Eventually the blindati were given permission to back slowly down into the piazza, where the marchers followed them and where it seemed unlikely anything much was going to happen, except more standing in the sun and – yes, of course – more photographs.
On the way home, spring really did announce itself unequivocally. Two rose-ringed parakeets flustered themselves down into one of the plane trees that line the lungotevere and started their mating ritual which consisted of one jumping uncertainly on to the back of the other, flapping his wings, failing to achieve balance, tumbling off, and choosing instead to start a tender sequence of beak strokes and gentle nibbles, as if feeding his rose-ringed beloved tiny grains of corn.
Spring had arrived in Rome.
19th March 2017
An uphill walk by Susan Jane Sims
Chris and I braved fierce March winds on Friday afternoon to walk the mile up hill to my children’s old secondary school. I noticed several gardens bordered with yellow forsythia and made a mental note to cut a sprig from our bush to bring Spring in to the house. Our reason for going was, that at the instigation of an ex teacher the school is planning to create an award in Mark’s name and we had been invited to discuss what we feel would be appropriate. It is eleven years since Dave and Mark left the school and we are very touched that they want to do this. Our suggestion is for an inclusive annual award for a student who has ‘beaten the odds’ in some way, be that socially, health wise or a specific act of kindness or bravery.

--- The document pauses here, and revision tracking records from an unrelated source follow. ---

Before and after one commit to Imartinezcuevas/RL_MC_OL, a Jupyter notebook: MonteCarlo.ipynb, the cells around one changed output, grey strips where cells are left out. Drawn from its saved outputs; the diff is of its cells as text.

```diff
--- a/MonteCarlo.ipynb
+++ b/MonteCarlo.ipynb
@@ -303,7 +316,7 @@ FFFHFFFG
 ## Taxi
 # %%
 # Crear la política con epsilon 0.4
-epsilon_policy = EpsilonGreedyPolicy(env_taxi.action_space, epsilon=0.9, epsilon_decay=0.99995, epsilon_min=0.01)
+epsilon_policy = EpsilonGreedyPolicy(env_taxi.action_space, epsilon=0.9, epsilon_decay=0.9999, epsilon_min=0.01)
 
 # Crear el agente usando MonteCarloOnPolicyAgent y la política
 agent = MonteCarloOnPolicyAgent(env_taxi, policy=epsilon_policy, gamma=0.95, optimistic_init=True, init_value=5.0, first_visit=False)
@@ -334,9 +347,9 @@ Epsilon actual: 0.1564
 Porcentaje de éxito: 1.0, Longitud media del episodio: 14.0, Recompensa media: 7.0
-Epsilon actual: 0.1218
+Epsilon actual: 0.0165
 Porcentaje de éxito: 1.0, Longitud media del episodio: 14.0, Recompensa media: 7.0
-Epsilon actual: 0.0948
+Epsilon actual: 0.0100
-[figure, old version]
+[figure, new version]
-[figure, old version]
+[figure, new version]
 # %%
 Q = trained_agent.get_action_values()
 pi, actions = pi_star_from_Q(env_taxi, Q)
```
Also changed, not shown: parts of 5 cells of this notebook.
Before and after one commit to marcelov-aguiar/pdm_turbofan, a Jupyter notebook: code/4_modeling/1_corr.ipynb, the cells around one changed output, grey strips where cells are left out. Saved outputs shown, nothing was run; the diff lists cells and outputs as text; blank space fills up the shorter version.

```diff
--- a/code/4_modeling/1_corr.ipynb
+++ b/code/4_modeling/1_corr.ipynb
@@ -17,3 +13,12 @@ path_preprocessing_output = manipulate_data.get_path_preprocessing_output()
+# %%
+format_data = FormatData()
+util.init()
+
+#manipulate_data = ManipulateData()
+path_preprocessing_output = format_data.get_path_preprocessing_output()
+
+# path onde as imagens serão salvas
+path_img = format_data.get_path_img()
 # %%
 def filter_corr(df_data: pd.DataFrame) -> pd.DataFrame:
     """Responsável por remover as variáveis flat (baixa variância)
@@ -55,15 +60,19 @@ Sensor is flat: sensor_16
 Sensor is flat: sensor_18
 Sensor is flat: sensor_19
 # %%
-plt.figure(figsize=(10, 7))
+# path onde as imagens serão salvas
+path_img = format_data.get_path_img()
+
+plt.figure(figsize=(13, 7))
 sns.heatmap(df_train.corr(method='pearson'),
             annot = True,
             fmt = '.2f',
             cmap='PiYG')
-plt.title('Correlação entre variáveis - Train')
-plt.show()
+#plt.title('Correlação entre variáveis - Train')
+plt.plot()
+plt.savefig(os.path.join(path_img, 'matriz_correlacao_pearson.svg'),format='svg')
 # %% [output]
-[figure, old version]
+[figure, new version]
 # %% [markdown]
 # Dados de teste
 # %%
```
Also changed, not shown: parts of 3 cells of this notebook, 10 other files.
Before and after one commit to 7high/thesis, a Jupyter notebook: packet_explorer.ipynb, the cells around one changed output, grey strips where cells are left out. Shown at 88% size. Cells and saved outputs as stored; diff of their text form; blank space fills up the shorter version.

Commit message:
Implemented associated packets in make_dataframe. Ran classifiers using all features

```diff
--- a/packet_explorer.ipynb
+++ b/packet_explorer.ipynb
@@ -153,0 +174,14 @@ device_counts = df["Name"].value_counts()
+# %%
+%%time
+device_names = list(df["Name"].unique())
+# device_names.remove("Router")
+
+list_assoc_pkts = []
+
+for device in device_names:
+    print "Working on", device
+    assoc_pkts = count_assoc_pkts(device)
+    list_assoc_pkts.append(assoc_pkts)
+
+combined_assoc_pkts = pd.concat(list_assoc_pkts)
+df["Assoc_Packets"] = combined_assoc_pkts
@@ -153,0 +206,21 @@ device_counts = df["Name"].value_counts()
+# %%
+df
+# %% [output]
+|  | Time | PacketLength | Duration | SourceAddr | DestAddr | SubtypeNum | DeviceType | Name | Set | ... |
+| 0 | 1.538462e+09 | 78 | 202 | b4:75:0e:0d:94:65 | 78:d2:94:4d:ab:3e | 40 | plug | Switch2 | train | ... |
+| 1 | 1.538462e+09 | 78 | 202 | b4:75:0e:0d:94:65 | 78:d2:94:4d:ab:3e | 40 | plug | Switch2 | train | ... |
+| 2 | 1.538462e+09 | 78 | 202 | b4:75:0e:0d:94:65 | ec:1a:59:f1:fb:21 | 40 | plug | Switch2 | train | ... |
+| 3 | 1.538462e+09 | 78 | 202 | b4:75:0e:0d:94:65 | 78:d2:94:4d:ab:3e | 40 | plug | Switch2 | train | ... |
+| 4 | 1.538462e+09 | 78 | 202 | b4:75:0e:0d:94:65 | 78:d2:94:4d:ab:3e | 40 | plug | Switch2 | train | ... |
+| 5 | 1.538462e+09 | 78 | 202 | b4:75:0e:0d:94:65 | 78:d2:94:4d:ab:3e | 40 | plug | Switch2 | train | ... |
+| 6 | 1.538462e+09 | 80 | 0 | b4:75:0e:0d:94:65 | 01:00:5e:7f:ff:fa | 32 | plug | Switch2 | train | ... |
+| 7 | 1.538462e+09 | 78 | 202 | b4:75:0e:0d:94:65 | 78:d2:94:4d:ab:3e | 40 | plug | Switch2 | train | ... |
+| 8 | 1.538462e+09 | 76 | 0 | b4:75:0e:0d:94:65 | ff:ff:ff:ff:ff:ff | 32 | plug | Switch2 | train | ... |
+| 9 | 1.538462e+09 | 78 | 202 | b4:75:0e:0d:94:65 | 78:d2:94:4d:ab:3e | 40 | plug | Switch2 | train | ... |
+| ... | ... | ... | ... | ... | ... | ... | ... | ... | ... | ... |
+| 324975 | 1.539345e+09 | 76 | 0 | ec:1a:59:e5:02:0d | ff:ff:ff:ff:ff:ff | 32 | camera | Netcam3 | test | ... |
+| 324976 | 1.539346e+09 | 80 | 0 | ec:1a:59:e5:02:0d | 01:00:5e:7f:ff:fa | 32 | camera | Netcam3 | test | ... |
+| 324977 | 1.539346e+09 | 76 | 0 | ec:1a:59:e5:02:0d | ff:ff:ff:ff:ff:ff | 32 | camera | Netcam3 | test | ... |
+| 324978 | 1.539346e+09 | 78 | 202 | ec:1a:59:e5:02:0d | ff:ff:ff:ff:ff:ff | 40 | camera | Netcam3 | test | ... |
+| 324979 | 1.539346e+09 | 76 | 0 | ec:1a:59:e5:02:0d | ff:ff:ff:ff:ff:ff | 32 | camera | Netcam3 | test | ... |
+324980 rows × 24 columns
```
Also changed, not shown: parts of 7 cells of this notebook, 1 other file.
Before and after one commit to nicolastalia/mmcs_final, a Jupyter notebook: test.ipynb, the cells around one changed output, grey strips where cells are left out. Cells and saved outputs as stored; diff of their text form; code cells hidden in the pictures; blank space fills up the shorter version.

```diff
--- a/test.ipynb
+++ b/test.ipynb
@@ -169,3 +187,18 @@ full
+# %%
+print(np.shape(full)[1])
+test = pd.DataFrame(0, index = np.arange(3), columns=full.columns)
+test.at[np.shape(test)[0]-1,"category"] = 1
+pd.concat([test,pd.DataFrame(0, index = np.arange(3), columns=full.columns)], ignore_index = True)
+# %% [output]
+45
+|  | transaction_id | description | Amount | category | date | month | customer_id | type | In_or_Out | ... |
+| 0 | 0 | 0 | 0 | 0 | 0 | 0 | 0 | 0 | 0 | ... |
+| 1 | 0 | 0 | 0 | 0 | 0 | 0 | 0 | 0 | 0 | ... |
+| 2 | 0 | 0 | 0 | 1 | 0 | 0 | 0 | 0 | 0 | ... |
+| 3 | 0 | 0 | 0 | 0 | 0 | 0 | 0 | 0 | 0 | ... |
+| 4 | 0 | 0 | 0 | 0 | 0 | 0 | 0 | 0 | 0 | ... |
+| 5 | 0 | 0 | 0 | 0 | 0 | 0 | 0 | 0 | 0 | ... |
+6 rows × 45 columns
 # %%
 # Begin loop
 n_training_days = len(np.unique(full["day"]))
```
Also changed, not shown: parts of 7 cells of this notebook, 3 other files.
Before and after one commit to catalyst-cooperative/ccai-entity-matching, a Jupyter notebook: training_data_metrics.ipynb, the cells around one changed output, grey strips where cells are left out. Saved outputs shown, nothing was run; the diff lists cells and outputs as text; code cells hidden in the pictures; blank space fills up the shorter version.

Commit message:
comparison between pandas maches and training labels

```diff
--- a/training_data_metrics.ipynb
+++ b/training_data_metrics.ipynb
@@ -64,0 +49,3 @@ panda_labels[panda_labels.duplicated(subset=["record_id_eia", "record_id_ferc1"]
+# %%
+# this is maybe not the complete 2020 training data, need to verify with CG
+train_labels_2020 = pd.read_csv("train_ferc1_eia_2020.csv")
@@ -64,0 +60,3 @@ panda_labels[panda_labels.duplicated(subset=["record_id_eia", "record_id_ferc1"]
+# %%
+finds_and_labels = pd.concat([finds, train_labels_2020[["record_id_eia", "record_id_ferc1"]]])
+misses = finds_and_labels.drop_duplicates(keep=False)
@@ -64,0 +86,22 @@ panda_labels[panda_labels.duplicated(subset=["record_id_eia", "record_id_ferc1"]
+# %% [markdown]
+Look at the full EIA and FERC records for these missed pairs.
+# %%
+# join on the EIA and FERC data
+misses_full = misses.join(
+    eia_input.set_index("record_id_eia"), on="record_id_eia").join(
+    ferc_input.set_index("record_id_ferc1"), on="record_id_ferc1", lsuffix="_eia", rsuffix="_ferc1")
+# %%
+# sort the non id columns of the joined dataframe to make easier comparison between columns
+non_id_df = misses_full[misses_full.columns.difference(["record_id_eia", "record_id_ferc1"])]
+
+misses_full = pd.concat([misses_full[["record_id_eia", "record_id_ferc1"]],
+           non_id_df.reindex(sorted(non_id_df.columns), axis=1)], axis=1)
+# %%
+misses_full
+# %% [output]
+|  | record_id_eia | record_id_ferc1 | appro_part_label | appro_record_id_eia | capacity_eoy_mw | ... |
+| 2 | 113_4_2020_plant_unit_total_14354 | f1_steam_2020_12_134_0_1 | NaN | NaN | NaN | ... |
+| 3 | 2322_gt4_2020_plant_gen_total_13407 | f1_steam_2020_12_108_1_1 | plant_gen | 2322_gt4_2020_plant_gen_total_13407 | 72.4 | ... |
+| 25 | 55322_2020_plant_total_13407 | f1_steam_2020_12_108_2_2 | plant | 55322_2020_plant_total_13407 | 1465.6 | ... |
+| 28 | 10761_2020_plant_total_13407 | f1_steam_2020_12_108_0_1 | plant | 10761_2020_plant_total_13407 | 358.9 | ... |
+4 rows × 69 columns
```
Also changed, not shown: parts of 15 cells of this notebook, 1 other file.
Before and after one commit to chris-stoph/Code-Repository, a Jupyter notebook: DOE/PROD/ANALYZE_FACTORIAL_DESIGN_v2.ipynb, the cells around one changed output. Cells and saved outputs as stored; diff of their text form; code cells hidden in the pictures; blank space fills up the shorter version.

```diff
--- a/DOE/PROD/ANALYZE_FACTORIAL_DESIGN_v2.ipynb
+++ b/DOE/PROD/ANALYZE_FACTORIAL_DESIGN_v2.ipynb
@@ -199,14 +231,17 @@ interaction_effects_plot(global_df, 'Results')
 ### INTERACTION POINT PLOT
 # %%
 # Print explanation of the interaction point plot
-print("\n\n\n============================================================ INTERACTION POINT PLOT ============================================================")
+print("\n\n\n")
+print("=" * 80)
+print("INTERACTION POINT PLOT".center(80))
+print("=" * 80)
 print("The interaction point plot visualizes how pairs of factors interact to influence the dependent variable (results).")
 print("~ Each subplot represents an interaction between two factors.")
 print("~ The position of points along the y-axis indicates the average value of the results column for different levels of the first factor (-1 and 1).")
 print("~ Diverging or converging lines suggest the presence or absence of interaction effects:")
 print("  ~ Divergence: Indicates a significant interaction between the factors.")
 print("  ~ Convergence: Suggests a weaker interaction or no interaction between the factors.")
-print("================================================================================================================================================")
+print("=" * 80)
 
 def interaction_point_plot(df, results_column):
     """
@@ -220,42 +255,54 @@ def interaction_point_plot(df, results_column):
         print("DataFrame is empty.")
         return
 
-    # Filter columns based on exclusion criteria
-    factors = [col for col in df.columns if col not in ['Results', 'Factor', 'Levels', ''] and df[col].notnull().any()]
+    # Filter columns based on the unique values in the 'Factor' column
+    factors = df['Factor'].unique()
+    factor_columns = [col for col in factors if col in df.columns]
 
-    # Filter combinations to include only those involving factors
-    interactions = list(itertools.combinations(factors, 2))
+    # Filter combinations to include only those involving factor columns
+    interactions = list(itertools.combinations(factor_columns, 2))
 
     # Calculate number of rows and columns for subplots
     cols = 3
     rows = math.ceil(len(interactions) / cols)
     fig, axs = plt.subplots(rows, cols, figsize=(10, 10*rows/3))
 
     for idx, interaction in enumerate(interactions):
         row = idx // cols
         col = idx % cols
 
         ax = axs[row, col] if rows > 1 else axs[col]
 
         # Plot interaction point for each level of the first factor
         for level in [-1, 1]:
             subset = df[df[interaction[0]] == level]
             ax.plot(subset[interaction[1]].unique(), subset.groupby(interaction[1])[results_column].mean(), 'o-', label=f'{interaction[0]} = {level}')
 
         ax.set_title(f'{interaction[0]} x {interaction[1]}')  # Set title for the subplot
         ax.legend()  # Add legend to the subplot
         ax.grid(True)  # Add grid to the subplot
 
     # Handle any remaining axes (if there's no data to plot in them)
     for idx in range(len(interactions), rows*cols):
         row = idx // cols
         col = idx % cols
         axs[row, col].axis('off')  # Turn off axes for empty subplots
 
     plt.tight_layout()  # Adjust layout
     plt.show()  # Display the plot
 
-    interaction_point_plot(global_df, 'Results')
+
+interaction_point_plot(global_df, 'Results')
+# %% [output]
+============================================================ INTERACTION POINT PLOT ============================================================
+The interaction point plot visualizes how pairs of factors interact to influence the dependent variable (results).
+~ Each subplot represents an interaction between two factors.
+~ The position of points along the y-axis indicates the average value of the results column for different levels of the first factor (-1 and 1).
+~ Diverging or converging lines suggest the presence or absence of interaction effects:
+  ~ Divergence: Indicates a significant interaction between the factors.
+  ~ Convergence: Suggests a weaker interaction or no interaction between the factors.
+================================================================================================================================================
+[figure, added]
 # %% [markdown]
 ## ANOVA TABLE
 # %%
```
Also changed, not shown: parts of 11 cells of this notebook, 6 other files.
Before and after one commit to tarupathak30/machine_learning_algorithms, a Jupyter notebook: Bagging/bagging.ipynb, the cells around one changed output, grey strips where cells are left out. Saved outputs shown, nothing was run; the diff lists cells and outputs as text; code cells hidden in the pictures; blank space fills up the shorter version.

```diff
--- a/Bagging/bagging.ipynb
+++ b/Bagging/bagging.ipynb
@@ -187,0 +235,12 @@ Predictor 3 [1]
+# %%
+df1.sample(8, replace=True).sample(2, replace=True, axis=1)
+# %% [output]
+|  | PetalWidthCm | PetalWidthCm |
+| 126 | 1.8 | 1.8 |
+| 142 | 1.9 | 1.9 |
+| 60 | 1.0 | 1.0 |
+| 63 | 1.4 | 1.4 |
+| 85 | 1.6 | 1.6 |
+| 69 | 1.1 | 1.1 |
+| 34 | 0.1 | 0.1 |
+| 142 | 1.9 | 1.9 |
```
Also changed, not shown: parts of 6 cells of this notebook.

The head teacher had never met Mark but told us that he found his blog inspiring. He took us for a tour around the school and we got to stand and gaze at the fantastic artwork and design projects on the walls and to peep into several classrooms including one with a bunch of excited Year seven students making scones. Whether it was the scent of baking or the cheeky grin of one of the boys who looked across at us, but Mark’s face came to mind. He would have been in his element there amongst his friends creating something good to bring home to surprise us all with.